“Six Nations is in contact with FIR and RFU regarding the possibility of relocating the Women’s and U20 Italy vs England matches to another Italian location and we will make a further announcement on this in due course.
“However, the Italy vs England Senior Men’s match in Rome is planned to go ahead as scheduled.
“Six Nations intends to complete all 15 games across all three championships when time allows.
“We will refrain from making any rescheduling announcements for the time being while we keep assessing the situation.”
In France a number of race meetings were ordered to go ahead “behind closed doors” to minimise the risk of spreading infection.
In Italy last weekend’s Serie A football matches were also played behind “closed doors”.
Formula One’s Chinese Grand Prix, on 19 April, has already been cancelled.
Bookmakers Paddy Power is taking bets that this year’s Olympic Games in Tokyo opening ceremony scheduled for 24 July will be postponed, cancelled or moved.
Bets are also being placed that next week’s first day of the Cheltenham Festival will not go ahead as planned.
This is despite the fact that Cheltenham and the British Horseracing Authority said it saw no reason to “develop a policy regarding abandonment of any specific fixtures due to coronavirus at this time”.
In 2001 the then three-day festival did not go ahead because of the nationwide foot and mouth crisis, at a £100m cost to the betting industry and a £10m hit to local tourism.
The bible of the horseracing industry, The Racing Post, says Cheltenham brings bookmakers £450-£500 million in turnover and around £50 million in profit.
There is an option that the races go ahead “behind closed doors” or defer races to a later date, possibly next month.
WHAT TO LOOK OUT FOR
The most common sign that a person may be infected with coronavirus is breathing problems.
Coronaviruses are respiratory diseases and spread when an infected patient coughs or sneezes, spraying small liquid droplets from their nose or mouth.
It attacks two specific sets of cells in the lungs, a goblet cell and a ciliated cell.
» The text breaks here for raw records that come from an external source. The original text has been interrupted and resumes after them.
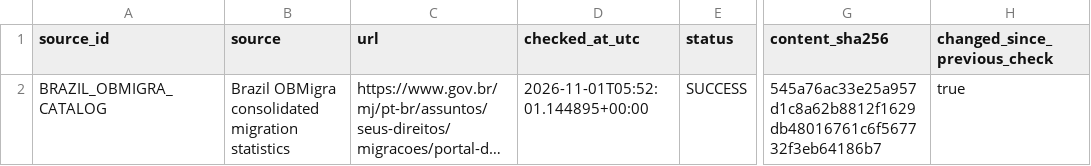
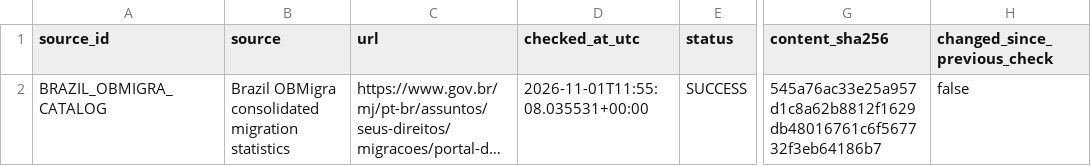
Before and after one commit to schnozenstein/eom-migration-model, a CSV file: metadata/obmigra_source_status.csv, drawn as a sheet; only a part is shown, gaps mark what is left out; long unchanged cells end in …; the diff names each change by its address in the sheet, - before the commit and + after, or states it on an @@ line.

```diff
--- a/metadata/obmigra_source_status.csv
+++ b/metadata/obmigra_source_status.csv
-D2 (checked_at_utc): 2026-11-01T05:52:01.144895+00:00
+D2 (checked_at_utc): 2026-11-01T11:55:08.035531+00:00
-H2 (changed_since_previous_check): true
+H2 (changed_since_previous_check): false
```
Also changed, not shown: data/geographical_uncertainty_inputs.csv, data/geopolitical_uncertainty_inputs.csv, 30 other files.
The goblet cell produces mucus on the respiratory tract, to keep lungs moist.
Ciliated cells have hairs on them that wave in an upward direction to trap bacteria viruses, or particles of dust, in the mucus sweeping them up to the throat.
Scientists and clinicians say COVID-19 appears to single those cells out for infection similar to Severe Acute Respiratory System (SARS) in 2002-2003.
SARS also originated in China, killing 774 people – significantly fewer than the almost 3,000 killed to date by COVID-19.
Tissue falls into the lungs, causing blockages and, potentially, pneumonia. Meanwhile, the immune system goes into overdrive damaging healthy tissue and making breathing even more difficult.
Other organs, such as the kidneys, can also be damaged.